#### [PROBLEM TO WORK ON]
Copy each line of the data below in which the word "possível" can be found.

Difference listings:
========================================
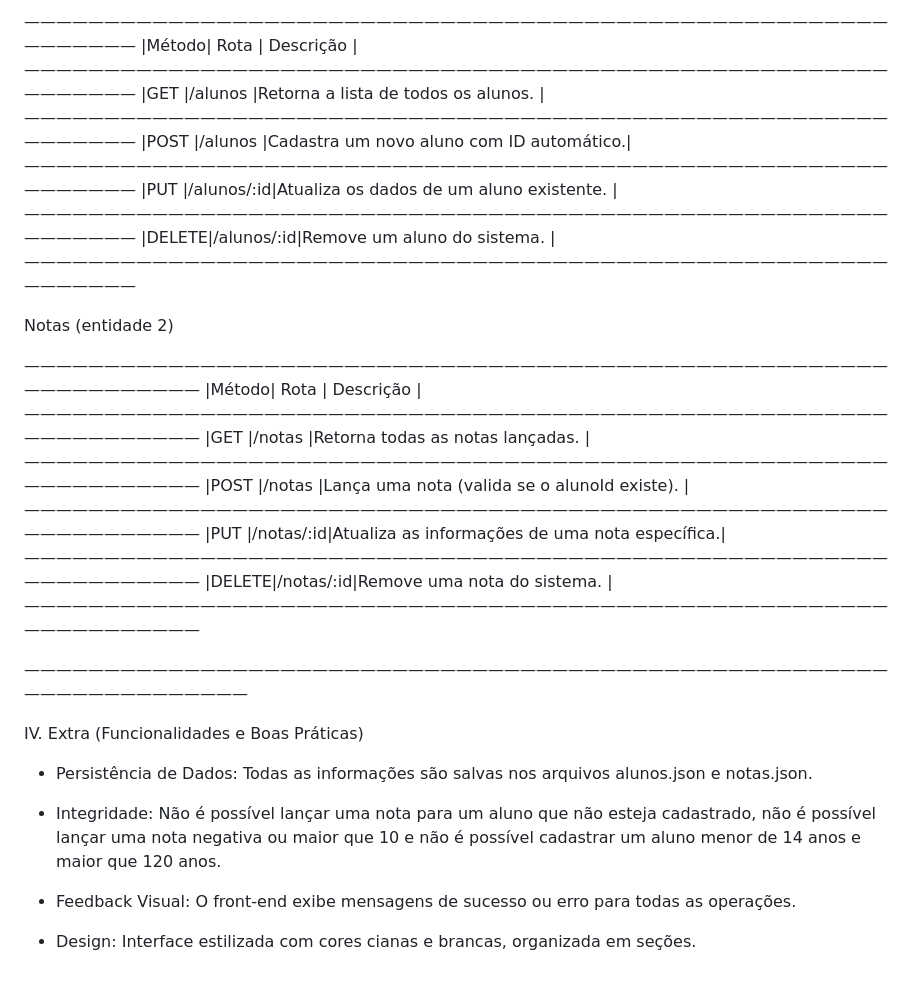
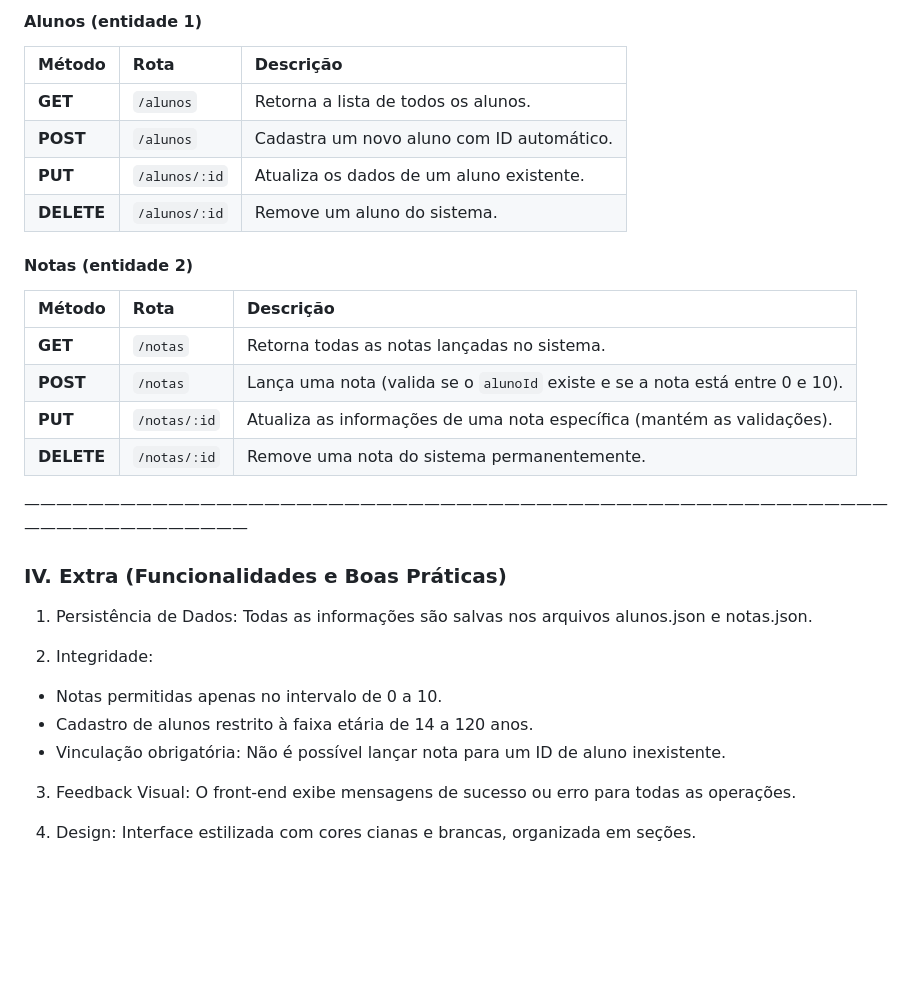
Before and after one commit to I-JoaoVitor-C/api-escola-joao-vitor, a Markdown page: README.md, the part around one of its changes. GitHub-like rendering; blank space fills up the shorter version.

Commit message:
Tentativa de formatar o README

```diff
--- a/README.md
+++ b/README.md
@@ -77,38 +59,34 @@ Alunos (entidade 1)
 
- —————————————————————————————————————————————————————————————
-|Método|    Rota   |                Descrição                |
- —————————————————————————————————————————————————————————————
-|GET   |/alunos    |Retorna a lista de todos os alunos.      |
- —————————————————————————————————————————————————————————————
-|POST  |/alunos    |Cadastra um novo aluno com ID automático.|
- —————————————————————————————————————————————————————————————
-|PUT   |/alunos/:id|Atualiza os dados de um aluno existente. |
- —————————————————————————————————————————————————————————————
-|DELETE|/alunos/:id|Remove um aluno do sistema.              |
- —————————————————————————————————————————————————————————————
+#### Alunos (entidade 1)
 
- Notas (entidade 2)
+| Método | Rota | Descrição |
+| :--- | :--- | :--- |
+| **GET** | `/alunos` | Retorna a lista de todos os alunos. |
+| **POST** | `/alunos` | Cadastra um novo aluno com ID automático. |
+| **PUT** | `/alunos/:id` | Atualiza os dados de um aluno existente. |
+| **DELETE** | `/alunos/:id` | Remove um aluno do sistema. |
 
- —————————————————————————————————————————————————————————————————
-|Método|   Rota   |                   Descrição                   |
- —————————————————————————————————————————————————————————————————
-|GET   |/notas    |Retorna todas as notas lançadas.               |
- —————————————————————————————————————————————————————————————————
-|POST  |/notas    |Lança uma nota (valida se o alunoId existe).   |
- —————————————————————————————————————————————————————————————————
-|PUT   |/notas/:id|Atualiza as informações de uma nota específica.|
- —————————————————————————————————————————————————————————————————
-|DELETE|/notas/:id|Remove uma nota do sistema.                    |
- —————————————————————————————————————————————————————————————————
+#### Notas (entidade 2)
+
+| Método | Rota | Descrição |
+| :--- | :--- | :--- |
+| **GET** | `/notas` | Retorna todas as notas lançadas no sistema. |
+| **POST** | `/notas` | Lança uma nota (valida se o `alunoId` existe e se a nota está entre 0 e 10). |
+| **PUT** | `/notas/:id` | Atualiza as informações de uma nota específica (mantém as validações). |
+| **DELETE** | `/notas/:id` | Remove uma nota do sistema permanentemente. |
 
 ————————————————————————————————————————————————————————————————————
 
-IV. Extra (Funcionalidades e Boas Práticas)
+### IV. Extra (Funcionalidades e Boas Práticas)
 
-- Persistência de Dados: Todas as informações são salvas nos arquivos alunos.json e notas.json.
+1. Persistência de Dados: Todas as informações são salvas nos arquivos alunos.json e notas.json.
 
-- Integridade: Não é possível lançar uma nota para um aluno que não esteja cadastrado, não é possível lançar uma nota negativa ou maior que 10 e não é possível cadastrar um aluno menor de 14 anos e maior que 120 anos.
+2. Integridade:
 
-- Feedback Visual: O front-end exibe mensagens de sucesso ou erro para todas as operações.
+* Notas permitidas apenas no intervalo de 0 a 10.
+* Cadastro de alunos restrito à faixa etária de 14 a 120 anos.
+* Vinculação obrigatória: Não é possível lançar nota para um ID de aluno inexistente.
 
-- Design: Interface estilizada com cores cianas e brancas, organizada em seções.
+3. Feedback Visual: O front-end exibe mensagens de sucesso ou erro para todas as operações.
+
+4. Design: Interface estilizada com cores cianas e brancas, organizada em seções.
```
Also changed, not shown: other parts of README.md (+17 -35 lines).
========================================
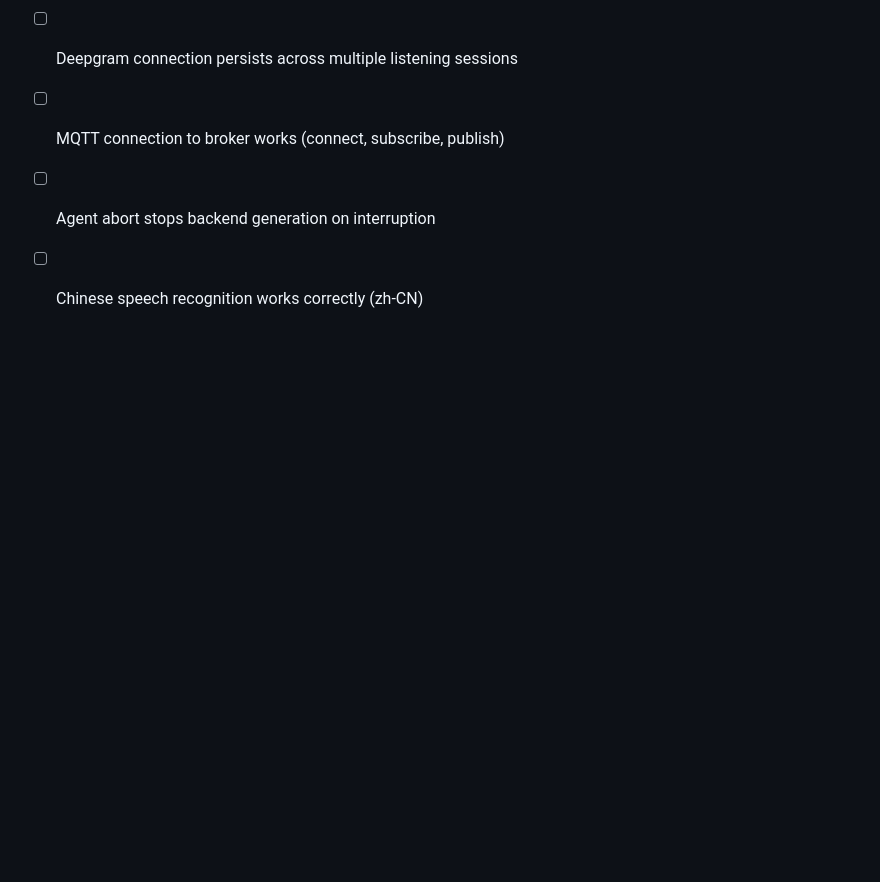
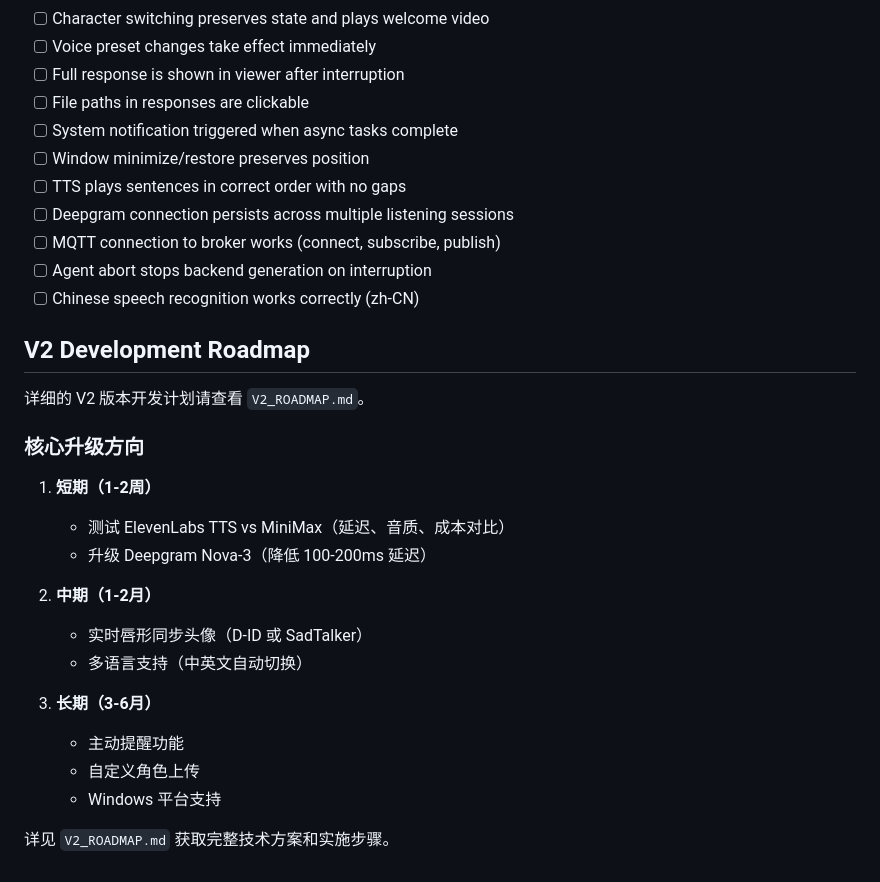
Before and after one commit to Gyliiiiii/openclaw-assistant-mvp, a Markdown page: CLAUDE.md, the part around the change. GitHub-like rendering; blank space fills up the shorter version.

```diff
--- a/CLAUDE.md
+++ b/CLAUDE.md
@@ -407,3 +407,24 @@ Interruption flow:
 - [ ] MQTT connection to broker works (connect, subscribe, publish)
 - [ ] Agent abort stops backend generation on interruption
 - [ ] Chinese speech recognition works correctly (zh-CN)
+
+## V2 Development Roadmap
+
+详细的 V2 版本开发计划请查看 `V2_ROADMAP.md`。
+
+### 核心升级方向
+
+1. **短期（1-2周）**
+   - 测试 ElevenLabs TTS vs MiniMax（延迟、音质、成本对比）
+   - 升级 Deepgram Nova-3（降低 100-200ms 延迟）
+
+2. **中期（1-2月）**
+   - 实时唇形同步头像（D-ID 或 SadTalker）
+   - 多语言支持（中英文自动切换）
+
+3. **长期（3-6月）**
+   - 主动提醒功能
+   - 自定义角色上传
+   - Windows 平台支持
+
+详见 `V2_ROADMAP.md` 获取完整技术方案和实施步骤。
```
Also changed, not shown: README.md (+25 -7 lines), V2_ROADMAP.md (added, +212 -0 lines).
========================================
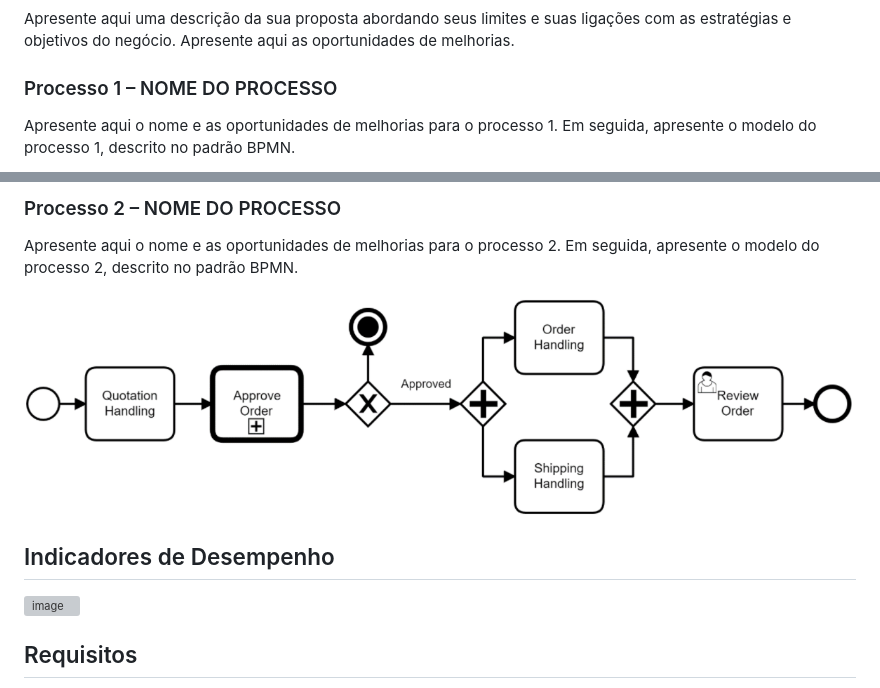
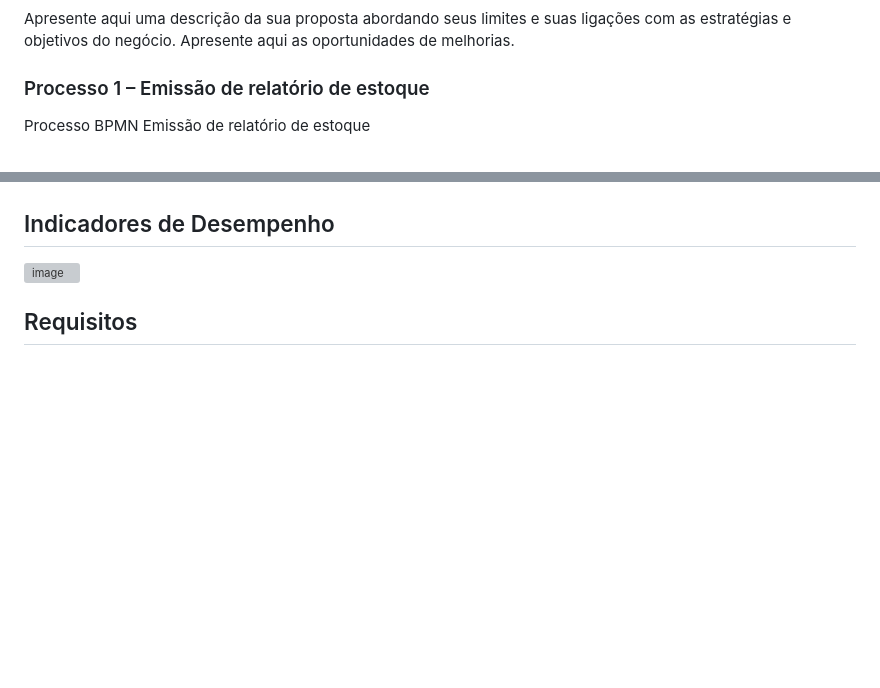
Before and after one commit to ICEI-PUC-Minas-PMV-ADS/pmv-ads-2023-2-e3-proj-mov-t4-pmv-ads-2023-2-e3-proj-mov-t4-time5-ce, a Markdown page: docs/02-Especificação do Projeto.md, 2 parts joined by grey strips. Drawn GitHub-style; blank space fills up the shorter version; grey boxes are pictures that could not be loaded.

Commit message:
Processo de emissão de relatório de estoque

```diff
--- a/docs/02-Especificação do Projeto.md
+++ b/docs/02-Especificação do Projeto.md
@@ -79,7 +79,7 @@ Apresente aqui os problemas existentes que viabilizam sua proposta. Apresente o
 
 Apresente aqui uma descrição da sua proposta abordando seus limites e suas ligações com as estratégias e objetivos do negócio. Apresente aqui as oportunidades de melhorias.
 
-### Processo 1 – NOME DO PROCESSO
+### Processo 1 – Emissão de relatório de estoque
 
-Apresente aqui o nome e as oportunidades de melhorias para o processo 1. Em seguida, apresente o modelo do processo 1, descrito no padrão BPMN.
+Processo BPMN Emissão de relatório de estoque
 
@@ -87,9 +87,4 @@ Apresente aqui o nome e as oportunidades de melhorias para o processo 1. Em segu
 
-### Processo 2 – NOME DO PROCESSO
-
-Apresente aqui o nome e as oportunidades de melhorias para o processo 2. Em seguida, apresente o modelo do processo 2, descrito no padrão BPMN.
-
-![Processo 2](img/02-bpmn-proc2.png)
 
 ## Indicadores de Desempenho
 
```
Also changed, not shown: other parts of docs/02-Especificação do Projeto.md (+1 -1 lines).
========================================
#### [COMPLETED EXERCISE]
-- Integridade: Não é possível lançar uma nota para um aluno que não esteja cadastrado, não é possível lançar uma nota negativa ou maior que 10 e não é possível cadastrar um aluno menor de 14 anos e maior que 120 anos.
+* Vinculação obrigatória: Não é possível lançar nota para um ID de aluno inexistente.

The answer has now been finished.